For whatever reason, government agencies throughout history have failed in implementing social equity. In my view, it’s doubtful that a blockchain protocol can.
Ethereum Classic Runs a Proven Platform
Another factor to consider for Ethereum Classic is that its underlying PoW protocol is a proven platform. No, it’s not perfect. As many proponents of PoS transitions will tell you, PoW protocols are comparatively cumbersome, inefficient and costly from both a monetary and environmental perspective.
I’m not going to disagree. But the main challenge I see with the ETH network moving to a staking algorithm is that decentralization by itself is a pioneering experiment. That is, whether you use blockchain for payment processing or smart contracts or any other endeavor, you do not have centralized recourse when stuff goes wrong — there’s no customer service in the blockchain since there’s no centralized authority.
Nevertheless, the grand experiment that is Bitcoin (CCC:BTC-USD) has so far proven to be viable. Of course, Bitcoin runs a PoW protocol (which is a big part of the reason why it’s so pricey). Nevertheless, we’re still working through this decentralization of everything movement. Now, you want to add the vagaries of PoS protocols?
While I’m not necessarily a cheerleader for Ethereum Classic, I will say this: vagaries about PoS’ viability exist. For instance, many crypto backers are unsure how to handle Byzantine fault tolerance incidents in PoS protocols or the mechanism on addressing network consensus contradictions.
In other words, there might be a lot more work involved for Ethereum.
ETC Economics Make Sense
I’m a big believer in the concept that there’s no such thing as a free lunch. If you are eating for free, someone else is paying for it. And there might be a reason for it — reasons that may or may not align with your ultimate best interests.
Regarding the ETH network’s shift to PoS, the economics of staking might not be desirable in the end. Simply, if the transactional verification process under PoS is that much more energy efficient, then it implies that the new protocol will be cheaper. And if the process is cheaper, I struggle to understand how ETH would then keep its lofty market value.
While critics of cryptos blast Bitcoin’s five-digit price tag, it has some fundamental justification if you think about it. First, people want it. Second, it’s incredibly difficult to extract. Essentially, the valuation principle runs parallel with precious metals. People also want such commodities because they are rare.
If you can just pick up bullion bars in your backyard, then their market value will almost surely decline.
Therefore, the PoW protocol that Ethereum Classic continues to run seems to make the most sense. As in anything in life, valuable objects, entities and people have a higher cost associated to them. Artificially reduce the cost and I believe you’ll end up with a less valuable product or service.

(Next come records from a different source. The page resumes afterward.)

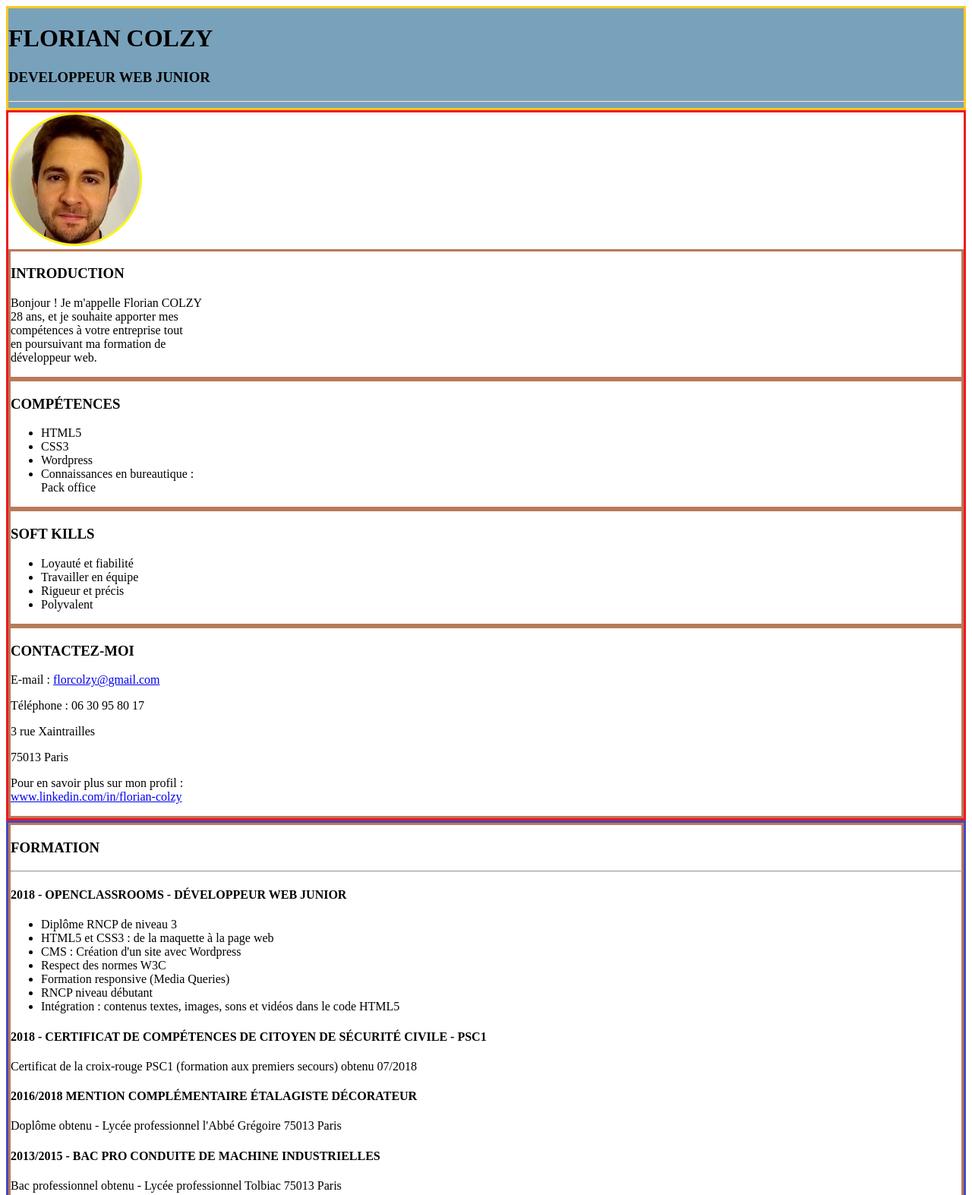
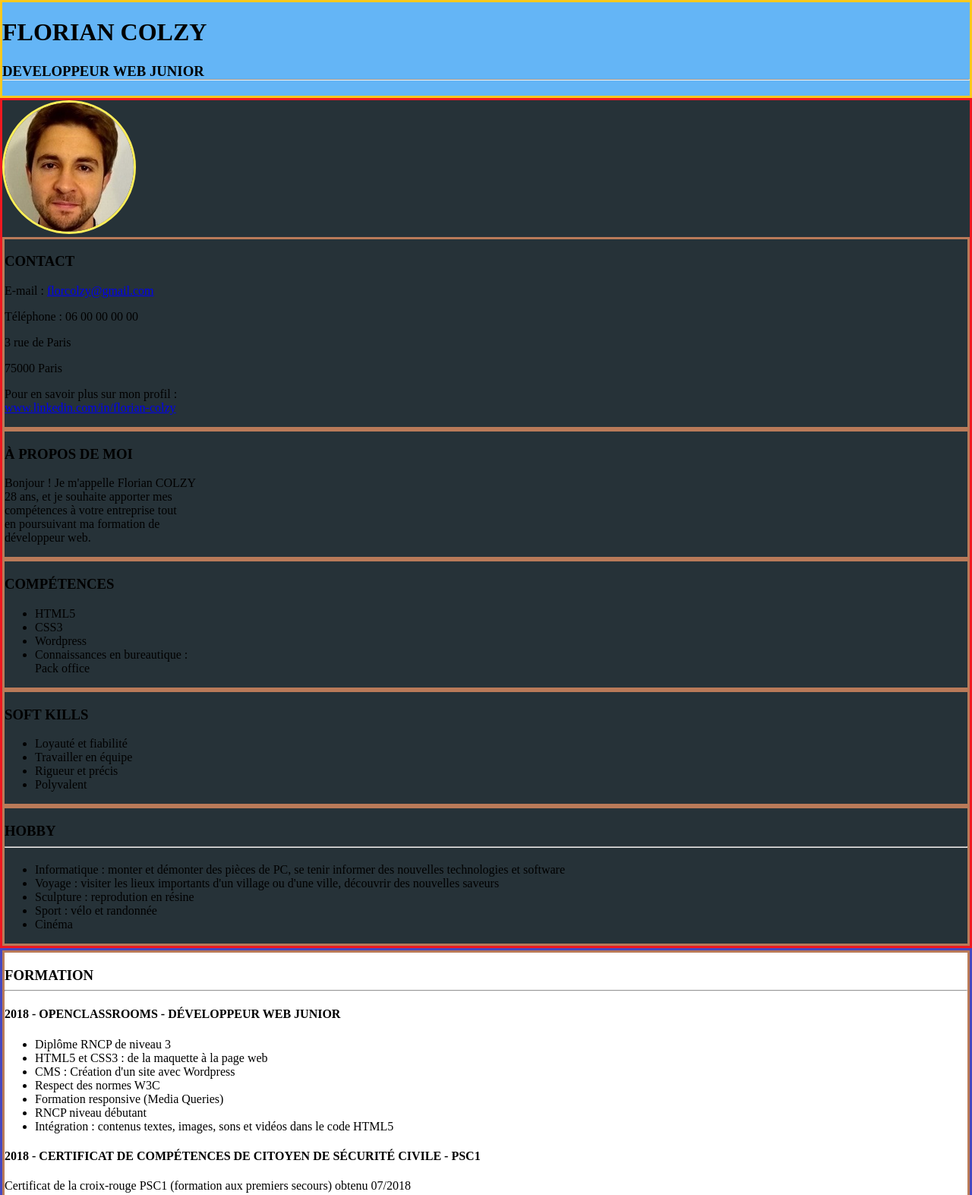
Before and after one commit to Flo-CZ/Projet-2, a plain HTML site: page index.html in a window 1280 px wide. Shown: the top 1573 px of the page at 76% size. Drawn offline with Linux system fonts and the light colour scheme.

Commit message:
Flo-CZ
Changement structure html et retirer les div
intégration css
ajout background color
styliser les hr premier essai

```diff
--- a/index.html
+++ b/index.html
@@ -3,26 +3,30 @@
 <head>
     <meta charset="UTF-8">
     <title>Document</title>
+    <link href="https://fonts.googleapis.com/css?family=Roboto&display=swap" rel="stylesheet">
     <link href="style.css" rel="stylesheet">
 </head>
 <body>
-    <div class="header"><header>
+    <header class="header-css">
         <h1 class="text-bold1">FLORIAN COLZY</h1>
         <h3 class="text-bold2">DEVELOPPEUR WEB JUNIOR</h3>
         <hr class="hr-1">
         </header>
-    </div>
-          <div class="aside">
-              <aside>
+              <aside class="aside-css">
                 <img class="img-cv" src="img/photo.jpg" alt="Photo CV">
-          <div class="article-1">
-             <article>
-                <h3 class="text-blue">INTRODUCTION</h3>
+                <article class="article-4">
+                  <h3 class="text-blue">CONTACT</h3>
+                     <p class="text-aside">E-mail : <a href="mailto:florcolzy@gmail.com">florcolzy@gmail.com</a></p>
+                     <p class="text-aside">Téléphone : 06 00 00 00 00</p>
+                     <p class="text-aside">3 rue de Paris</p>
+                     <p class="text-aside">75000 Paris</p>
+                     <p class="text-aside">Pour en savoir plus sur mon profil :<br> <a href="http://www.linkedin.com/in/florian-colzy">www.linkedin.com/in/florian-colzy</a></p>
+               </article>
+             <article class="article-1">
+                <h3 class="text-blue">À PROPOS DE MOI</h3>
                 <p class="text-aside">Bonjour ! Je m'appelle Florian COLZY<br> 28 ans, et je souhaite apporter mes<br> compétences à votre entreprise tout<br> en poursuivant ma formation de<br> développeur web.</p>
              </article>
-         </div>
-         <div class="article-2">
-             <article>
+             <article class="article-2">
                 <h3 class="text-blue">COMPÉTENCES</h3>
                   <ul>
                     <li>HTML5</li>
@@ -31,9 +35,7 @@
                     <li>Connaissances en bureautique :<br>Pack office</li>
                   </ul>
              </article>
-          </div>
-          <div class="article-3">
-             <article>
+             <article class="article-3">
                 <h3 class="text-blue">SOFT KILLS</h3>
                   <ul class="text-aside">
                      <li>Loyauté et fiabilité</li>
@@ -42,23 +44,20 @@
                      <li>Polyvalent</li>
                  </ul>
              </article>
-            </div>
-            <div class="article-4">
-             <article>
-                <h3 class="text-blue">CONTACTEZ-MOI</h3>
-                   <p class="text-aside">E-mail : <a href="mailto:florcolzy@gmail.com">florcolzy@gmail.com</a></p>
-                   <p class="text-aside">Téléphone : 06 30 95 80 17</p>
-                   <p class="text-aside">3 rue Xaintrailles</p>
-                   <p class="text-aside">75013 Paris</p>
-                   <p class="text-aside">Pour en savoir plus sur mon profil :<br> <a href="http://www.linkedin.com/in/florian-colzy">www.linkedin.com/in/florian-colzy</a></p>
-             </article>
-            </div>
+            <article class="article-8">
+             <h3 class="text-blue">HOBBY</h3>
+             <hr class="hr-5">
+               <ul>
+                 <li>Informatique : monter et démonter des pièces de PC, se tenir informer des nouvelles technologies et software</li>
+                 <li>Voyage : visiter les lieux importants d'un village ou d'une ville, découvrir des nouvelles saveurs</li>
+                 <li>Sculpture : reprodution en résine</li>
+                 <li>Sport : vélo et randonnée</li>
+                 <li>Cinéma</li>
+              </ul>
+            </article>
            </aside>
-          </div>
-          <div class="section">
-            <section>
-            <div class="article-5">
-             <article>
+            <section class="section-css">
+             <article class="article-5">
                 <h3 class="text-blue">FORMATION</h3>
                 <hr class="hr-2">
                  <h4 class="text-bold-section">2018 - OPENCLASSROOMS - DÉVELOPPEUR WEB JUNIOR</h4>
@@ -78,9 +77,7 @@
                    <h4 class="text-bold-section">2013/2015 - BAC PRO CONDUITE DE MACHINE INDUSTRIELLES</h4>
                      <p>Bac professionnel obtenu - Lycée professionnel Tolbiac 75013 Paris</p>
              </article>
-            </div>
-            <div class="article-6">
-             <article>
+             <article class="article-6">
                 <h3 class="text-blue">EXPERIENCES ET PROJETS PROFESSIONNELS</h3>
                 <hr class="hr-3">
                  <h4 class="text-bold-section">2018 - PRINTEMPS ITALIE 2 PARIS 75013</h4>
@@ -95,30 +92,13 @@
                       <li>Mise en valeur des vitrines durant la période de Noël, en appliquant la chartre graphique des magasins Truffaut</li>
                     </ul>
              </article>
-            </div>
-            <div class="article-7">
-             <article>
+             <article class="article-7">
               <h3 class="text-blue">LANGUE</h3>
               <hr class="hr-4">
                   <ul>
                     <li>Anglais (niveau) : intermédiaire</li>
                  </ul>
-             </article>
-            </div>
-            <div class="article-8">
-             <article>
-              <h3 class="text-blue">HOBBY</h3>
-              <hr class="hr-5">
-                <ul>
-                  <li>Informatique : monter et démonter des pièces de PC, se tenir informer des nouvelles technologies et software</li>
-                  <li>Voyage : visiter les lieux importants d'un village ou d'une ville, découvrir des nouvelles saveurs</li>
-                  <li>Sculpture : reprodution en résine</li>
-                  <li>Sport : vélo et randonnée</li>
-                  <li>Cinéma</li>
-               </ul>
-             </article>
-            </div>
-  </section>
-</div>
+                </article>
+                </section>
 </body>
 </html>
--- a/style.css
+++ b/style.css
@@ -1,13 +1,19 @@
-/* Police = Roboto, regular, sans serif */
-.header
+body, html
+{
+margin: 0;
+padding: 0;
+}
+
+.header-css
 {
 border: solid rgb(252, 200, 29);
-background-color: rgb(120, 162, 187);
+background-color: #64B5F6;
 }
 
-.aside
+.aside-css
 {
 border: solid rgb(239, 24, 32);
+background-color: #263238;
 }
 
 .article-1
@@ -30,7 +36,7 @@ border: solid rgb(185, 122, 89);
 border: solid rgb(185, 122, 89);
 }
 
-.section
+.section-css
 {
 border: solid rgb(71, 71, 191);
 }
@@ -57,7 +63,7 @@ border: solid rgb(185, 122, 89);
 
 .img-cv
 {
-border: solid rgb(249, 244, 20);
+border: solid #FFEE58;
 border-radius: 50%;
 }
 .text-bold1
@@ -87,25 +93,30 @@ border-radius: 50%;
 
 .hr-1
 {
-
+margin-top: -20px;
+margin-bottom: 20px;
 }
 
 .hr-2
 {
-
+margin-top: -10px;
+margin-bottom: 20px;
 }
 
 .hr-3
 {
-
+margin-top: -10px;
+margin-bottom: 20px;
 }
 
 .hr-4
 {
-
+margin-top: -10px;
+margin-bottom: 20px;
 }
 
 .hr-5
 {
-
+margin-top: -10px;
+margin-bottom: 20px;
 }
```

It’s All Speculation
I want to be clear about something. Whether you’re a supporter of Ethereum or Ethereum Classic, the most important point is that these are speculative assets. You don’t want to invest in either one with money you can’t afford to lose.
That said, for those who want to take a gamble, Ethereum Classic just might offer something for you. Ultimately, I see a big risk in dealing with the devil you don’t know — proof of stake — than the devil you know — proof of work.
If you’re already invested in cryptos, this juncture might be a time to consider diversifying (or hedging) into ETC.
On the date of publication, Josh Enomoto held a LONG position in ETH, ETC and BTC. The opinions expressed in this article are those of the writer, subject to the InvestorPlace.com Publishing Guidelines.
A former senior business analyst for Sony Electronics, Josh Enomoto has helped broker major contracts with Fortune Global 500 companies. Over the past several years, he has delivered unique, critical insights for the investment markets, as well as various other industries including legal, construction management, and healthcare.